I pretty much laid this one out already. To elaborate, the case for a single roll is that combat should not eat up a lot of time in a game that does not emphasize it. It merely bogs down a game with the chore of slogging through a combat that no one really wants to play out for the entire night just to get to the end result. It's easy enough to set target levels for what you wish to accomplish (modeling many mental and social skills) and simply make a single roll.
Also, players who enjoy non-combat games probably don't want to spend a lot of time covering all of their bases on a character sheet just in case a combat breaks out. They also don't want to be bothered making tactical decisions or look foolish because they fall flat on their face when a combat does break out.
Finally, the lethality factor (the most common defense of the "case against") is usually not much of an issue. Many non-combat games take their cue from television series, the main cast (the PCs) are never in mortal danger unless it's appropriately dramatic or the player grows tired of the character and wants her written out. Also, the case that mental or social tasks should be "crunched out" to include rounds and modifiers ignores the fact that advocates for combat single dice rolls would rather play out their scenes with as little time as possible devoted to dice rolling, except in cases where they can't (could a player who's an accountant in RL really get into roleplaying out the intricacies of brain surgery?).
THE CASE AGAINST SINGLE DICE ROLLS IN COMBAT
How can you determine how wounded a character is on the basis of a single dice roll? If your character is supposed to be a golden gloves winner, how fair is it if Skippy the Frail takes him down because of a single bad roll? Chances are that after a single bad roll, Skippy would have his clock cleaned.
There are simply too many factors to account for in a combat, and they are not easily modeled with a single roll. What kind of success modifier chart would you be using that could accommodate all of those factors? Should Health factor into the success rolls at all? And if you modify the single dice roll to two (each side gets a defense roll), aren't all you are really saying is that everyone gets one hit point? It's just way too arbitrary.
Finally, the main argument of the "case for" is that combat should be watered down to a single dice roll because mental and social skills do just that. I actually have three defenses here. First, I'd argue that mental and social skills should never be arbitrarily decided by a single roll.

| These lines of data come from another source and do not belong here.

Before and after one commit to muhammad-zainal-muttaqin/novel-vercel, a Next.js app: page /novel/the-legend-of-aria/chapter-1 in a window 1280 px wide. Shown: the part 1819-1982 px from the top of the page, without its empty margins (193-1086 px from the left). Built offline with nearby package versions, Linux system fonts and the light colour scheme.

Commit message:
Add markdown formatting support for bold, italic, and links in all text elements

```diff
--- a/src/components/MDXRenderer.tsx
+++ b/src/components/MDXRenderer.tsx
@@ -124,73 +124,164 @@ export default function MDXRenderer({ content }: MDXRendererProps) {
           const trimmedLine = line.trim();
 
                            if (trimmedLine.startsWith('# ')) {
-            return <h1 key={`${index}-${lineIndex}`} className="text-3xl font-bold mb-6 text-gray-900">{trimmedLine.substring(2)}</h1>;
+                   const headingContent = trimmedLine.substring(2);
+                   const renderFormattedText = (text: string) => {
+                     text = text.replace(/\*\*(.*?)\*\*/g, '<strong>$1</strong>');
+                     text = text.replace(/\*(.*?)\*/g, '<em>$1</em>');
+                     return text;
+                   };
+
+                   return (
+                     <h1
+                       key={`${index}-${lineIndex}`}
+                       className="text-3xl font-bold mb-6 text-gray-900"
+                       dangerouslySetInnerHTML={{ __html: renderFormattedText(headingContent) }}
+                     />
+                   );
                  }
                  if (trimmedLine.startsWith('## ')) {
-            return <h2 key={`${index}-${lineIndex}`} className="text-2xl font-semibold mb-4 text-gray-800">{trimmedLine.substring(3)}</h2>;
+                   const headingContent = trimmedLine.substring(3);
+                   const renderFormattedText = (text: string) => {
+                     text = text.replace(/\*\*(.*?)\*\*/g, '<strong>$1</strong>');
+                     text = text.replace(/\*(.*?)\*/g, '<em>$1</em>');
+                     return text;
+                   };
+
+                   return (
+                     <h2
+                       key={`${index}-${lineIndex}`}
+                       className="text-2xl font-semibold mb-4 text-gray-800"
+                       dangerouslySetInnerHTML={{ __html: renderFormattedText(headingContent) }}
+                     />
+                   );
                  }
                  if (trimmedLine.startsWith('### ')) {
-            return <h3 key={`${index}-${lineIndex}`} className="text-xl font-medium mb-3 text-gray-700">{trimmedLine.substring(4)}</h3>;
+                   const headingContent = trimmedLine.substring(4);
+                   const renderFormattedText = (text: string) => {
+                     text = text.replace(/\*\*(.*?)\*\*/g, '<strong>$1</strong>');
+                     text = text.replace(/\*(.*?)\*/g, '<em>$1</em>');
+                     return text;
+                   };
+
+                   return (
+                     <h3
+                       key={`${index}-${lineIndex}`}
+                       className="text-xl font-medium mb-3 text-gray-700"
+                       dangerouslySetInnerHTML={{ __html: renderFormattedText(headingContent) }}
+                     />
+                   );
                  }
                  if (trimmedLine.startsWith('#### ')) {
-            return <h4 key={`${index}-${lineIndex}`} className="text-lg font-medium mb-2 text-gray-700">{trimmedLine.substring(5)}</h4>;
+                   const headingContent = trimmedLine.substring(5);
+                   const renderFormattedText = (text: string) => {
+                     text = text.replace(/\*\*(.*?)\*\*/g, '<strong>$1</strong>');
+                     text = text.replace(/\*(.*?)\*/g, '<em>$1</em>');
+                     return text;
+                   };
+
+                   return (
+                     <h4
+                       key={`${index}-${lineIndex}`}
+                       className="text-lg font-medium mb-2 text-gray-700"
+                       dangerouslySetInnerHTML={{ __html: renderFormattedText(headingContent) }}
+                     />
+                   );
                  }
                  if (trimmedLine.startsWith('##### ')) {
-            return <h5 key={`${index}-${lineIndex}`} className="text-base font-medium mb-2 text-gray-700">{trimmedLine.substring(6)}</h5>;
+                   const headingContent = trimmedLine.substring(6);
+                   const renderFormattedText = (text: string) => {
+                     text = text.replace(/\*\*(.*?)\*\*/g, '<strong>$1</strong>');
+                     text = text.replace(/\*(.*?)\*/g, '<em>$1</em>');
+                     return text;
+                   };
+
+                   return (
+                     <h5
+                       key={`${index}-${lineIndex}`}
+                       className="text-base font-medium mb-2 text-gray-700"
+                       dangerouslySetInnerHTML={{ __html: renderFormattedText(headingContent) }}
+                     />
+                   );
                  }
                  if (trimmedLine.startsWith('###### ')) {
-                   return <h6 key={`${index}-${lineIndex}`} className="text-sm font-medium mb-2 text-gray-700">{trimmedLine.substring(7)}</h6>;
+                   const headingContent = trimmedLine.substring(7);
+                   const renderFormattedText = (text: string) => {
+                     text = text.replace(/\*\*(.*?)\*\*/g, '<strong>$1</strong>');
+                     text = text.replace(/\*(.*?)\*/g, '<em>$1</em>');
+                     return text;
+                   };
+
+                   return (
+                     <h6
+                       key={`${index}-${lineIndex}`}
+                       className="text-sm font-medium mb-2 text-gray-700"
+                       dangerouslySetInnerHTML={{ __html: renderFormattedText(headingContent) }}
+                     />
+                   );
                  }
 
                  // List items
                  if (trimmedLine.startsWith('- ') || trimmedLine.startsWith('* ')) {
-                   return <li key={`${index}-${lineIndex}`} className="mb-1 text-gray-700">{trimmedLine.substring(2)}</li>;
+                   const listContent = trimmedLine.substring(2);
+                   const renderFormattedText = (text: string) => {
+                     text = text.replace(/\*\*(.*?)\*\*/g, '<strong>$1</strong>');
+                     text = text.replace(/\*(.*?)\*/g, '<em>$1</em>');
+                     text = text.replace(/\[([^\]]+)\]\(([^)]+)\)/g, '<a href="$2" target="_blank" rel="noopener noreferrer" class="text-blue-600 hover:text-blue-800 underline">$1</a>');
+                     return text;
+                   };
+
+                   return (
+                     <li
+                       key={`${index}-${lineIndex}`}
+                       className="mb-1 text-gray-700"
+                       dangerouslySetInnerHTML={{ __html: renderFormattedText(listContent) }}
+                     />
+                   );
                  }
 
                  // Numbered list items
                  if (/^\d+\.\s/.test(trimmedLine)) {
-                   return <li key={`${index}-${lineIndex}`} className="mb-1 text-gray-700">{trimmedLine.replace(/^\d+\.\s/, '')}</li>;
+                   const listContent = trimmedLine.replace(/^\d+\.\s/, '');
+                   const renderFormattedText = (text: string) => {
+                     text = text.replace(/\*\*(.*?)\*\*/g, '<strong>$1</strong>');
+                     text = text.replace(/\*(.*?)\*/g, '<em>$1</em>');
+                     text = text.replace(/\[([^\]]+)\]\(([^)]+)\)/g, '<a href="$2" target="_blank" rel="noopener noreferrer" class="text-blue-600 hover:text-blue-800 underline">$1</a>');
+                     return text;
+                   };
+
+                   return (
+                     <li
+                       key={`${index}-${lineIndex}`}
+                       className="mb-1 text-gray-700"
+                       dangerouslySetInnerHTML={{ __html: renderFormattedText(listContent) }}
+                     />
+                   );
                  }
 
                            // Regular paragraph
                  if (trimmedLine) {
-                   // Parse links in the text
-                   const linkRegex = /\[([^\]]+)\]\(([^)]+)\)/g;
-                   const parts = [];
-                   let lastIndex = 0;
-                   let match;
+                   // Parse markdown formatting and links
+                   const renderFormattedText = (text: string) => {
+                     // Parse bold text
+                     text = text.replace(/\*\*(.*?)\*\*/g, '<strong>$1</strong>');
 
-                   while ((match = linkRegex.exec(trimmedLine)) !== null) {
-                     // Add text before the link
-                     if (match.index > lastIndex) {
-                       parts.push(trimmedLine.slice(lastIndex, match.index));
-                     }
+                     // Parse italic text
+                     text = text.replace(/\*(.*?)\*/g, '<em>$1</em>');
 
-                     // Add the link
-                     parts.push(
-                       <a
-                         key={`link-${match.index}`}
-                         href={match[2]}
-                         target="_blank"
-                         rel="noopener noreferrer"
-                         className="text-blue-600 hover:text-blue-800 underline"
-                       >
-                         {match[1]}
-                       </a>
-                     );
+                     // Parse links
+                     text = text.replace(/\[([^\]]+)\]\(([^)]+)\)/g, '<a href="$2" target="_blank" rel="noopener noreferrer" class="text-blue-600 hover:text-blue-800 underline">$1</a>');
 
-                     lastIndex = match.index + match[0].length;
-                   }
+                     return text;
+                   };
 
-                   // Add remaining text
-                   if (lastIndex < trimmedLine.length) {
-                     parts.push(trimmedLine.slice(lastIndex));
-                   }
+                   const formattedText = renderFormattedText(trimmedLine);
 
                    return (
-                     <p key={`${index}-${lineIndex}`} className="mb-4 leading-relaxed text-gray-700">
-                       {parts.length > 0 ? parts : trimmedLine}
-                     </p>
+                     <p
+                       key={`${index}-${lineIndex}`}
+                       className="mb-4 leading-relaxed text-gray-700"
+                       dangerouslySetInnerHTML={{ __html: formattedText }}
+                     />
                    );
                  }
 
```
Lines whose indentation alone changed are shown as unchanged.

Are we to believe that Rico Suave, stud extraordinaire, should be completely shut down during a ball room scene because of a single roll? I think not!
Secondly, in using the argument that combat has far too many rules while the "emphasized" aspects have a single roll, shouldn't those making the argument for single rolls really be saying instead that combat should go down to a single roll while mental and social tasks should be expanded with their own modifiers and "rounds?"
Thirdly, all expanded combat does is allow the players to "roleplay" combat. Since it's hard to figure out the intricacies of combat, the dice actually helps describe the scene in ways that the average player simply can't. How can you expect such a player to conceptualize all of the modifiers to shove into a single roll?
Well, there you have it, the argument for and the argument against. I'm still on the fence on this one, but I'm leaning towards allowing it in games that use combat only to enhance a drama (I fail to see how Babylon 5 would play much differently). On the other hand, I could easily convince myself otherwise, and then convince myself back again.
So what are your thoughts?